performed by Christoph Eschenbach, or below by Sir András Schiff
We have now reached somewhat of a (very insignificant) milestone in our coverage of Mozart’s piano sonatas.
For one, this puts us a third of the way through his sonata output, a mere 18 works, in contrast with his 27 concertos for the instrument, or the 20 mature (and 16 childhood) sonatas for violin. That’s a lot of music.
The sixth is also the last of the Munich sonatas. I don’t think anyone calls them that, but they were the ones he composed during his visit there in 1774-75.

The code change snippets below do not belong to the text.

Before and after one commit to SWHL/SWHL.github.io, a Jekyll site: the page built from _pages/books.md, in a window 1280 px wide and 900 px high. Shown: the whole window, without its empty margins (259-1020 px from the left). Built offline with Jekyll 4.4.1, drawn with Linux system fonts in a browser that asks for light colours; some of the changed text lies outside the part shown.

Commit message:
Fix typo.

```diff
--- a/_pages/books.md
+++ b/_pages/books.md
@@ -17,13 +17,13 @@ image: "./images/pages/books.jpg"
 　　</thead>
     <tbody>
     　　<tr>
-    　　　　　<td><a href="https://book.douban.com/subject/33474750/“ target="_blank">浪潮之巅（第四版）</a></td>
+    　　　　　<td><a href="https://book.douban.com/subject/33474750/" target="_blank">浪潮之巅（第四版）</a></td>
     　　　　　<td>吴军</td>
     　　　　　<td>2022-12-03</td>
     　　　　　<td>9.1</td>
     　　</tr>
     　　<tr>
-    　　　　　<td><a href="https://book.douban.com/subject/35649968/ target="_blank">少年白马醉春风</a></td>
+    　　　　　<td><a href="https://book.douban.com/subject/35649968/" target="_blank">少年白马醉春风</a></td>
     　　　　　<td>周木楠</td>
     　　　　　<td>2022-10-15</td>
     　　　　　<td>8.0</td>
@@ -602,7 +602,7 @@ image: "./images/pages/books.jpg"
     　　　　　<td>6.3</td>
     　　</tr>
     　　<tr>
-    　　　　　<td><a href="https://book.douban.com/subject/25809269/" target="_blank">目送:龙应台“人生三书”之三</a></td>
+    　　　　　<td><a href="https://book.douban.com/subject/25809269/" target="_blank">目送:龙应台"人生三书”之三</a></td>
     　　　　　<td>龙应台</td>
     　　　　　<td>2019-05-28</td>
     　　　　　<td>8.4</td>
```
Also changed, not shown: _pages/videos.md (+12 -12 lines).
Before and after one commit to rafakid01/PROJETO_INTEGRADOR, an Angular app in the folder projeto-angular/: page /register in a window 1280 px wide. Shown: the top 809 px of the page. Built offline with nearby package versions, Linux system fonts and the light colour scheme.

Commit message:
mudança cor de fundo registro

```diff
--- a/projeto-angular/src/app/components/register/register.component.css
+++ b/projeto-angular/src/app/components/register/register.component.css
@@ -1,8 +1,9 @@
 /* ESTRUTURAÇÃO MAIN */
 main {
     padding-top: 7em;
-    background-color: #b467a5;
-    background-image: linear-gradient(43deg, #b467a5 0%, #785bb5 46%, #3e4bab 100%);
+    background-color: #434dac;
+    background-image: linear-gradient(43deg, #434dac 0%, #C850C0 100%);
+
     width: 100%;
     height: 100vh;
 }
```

This last one is also about twice as long as any of the others so far. It’s in the key of D, continuing the composer’s move through the keys. This group of sonatas may not have a name, but this individual one does. It was written for, of all people, an amateur bassoonist, one Baron von Dürnitz, who, Wiki mentions, ultimately “failed to pay for the work.” The article also describes its “departure from the intimacy of the early sonatas.” The first two movements are not really any larger than the others we heard in previous sonatas, but they’re larger sounding, “a more ample, nearly orchestral scale,” says Wiki.
While the clarity and cleanness of the previous two (five?) sonatas is still here, there’s a certain propulsiveness from the very opening, very unlike the more intimate, even subdued, nature of the opening of the fourth sonata. That being said, the first movement still encompasses some elements that might be attributed to Mozart’s having been so impressed with at least one member of the Bach family, like “a descending chain of first inversions, a favourite harmonic formula of the baroque and classical periods.” Wiki points out that this is a “solo passage” that acts to contrast with later “tutti” passages.
I wrote a long time ago about Beethoven’s earliest piano sonatas, and it’s so clear he’s thinking symphonically, about specific orchestral effects, and contrasts and interaction and all the rest, but that was before he’d written any symphonies or concertos. Mozart, by this time had written something like half of his symphonic output. In any case, we do hear not just beautiful melodies, but vivid, meaningful contrasts in this compact first movement.
The second movement, the shortest of the work, is marked as a rondeau en polonaise. That’s French there, and the music may also be French-ish. You might not listen to this movement and think “dance music” but that’s what that marking tells us. It’s stately, for sure, but has its own understated, subtle rhythmic propulsion, and there are also dynamics of contrast and texture here, with moments recalling the kind of intimacy of the earlier sonatas. The opening sounds like a regular slow movement, but it has livelier moments, making even this seemingly straightforward short movement one of contrast and interest.
But it’s got nothing on the finale, which makes up about two thirds of this sonata’s playing time, as if the first two typical sonata-like movements were just preludes to this display of the composer’s skill at theme-and-variations. Wikipedia calls it a “cheerful set of variations, which, up to the adagio variation, has the character of a gavotte,” yet another folk dance, a French one at that, usually in 4/4 time. On a slightly more scholarly note, there’s some interesting discrepancy between Mozart’s own autograph version and an edition published during Mozart’s lifetime as to the amount of ornamentation given to the adagio variation. The sparse ornamentation in the autograph score suggests the composer would have largely improvised these rather than compose them ahead of time.
But that’s a little more than I’m interested in talking about. I’ve heard this piece live (my piano teacher performed it at one of her recitals once), and after the first two movements, this finale feels downright epic, sprawling and enormous in comparison. It’s the first time that a theme-and-variations movement appears in a Mozart piano sonata, and one of the very few times he would ever do so in the rest of his output, apparently, so we have this to savor.
One wonders why the bassoonist didn’t pay for the commission. Surely it’s because he was just a jerk, or came onto hard times, because it’s an exceptional piece for sure, the longest of his solo keyboard output to date and an early masterpiece.
Perhaps one of the answers to why Mozart was thinking symphonically has something to do with his composition of some piano concertos that come shortly after this period, and it’s those works we’ll be discussing for the rest of the week. Only three of them, but they’re interesting in different ways. I’ll be honest: I found these sonatas much more compelling, but there’s something to enjoy in all of them nonetheless, so stay tuned.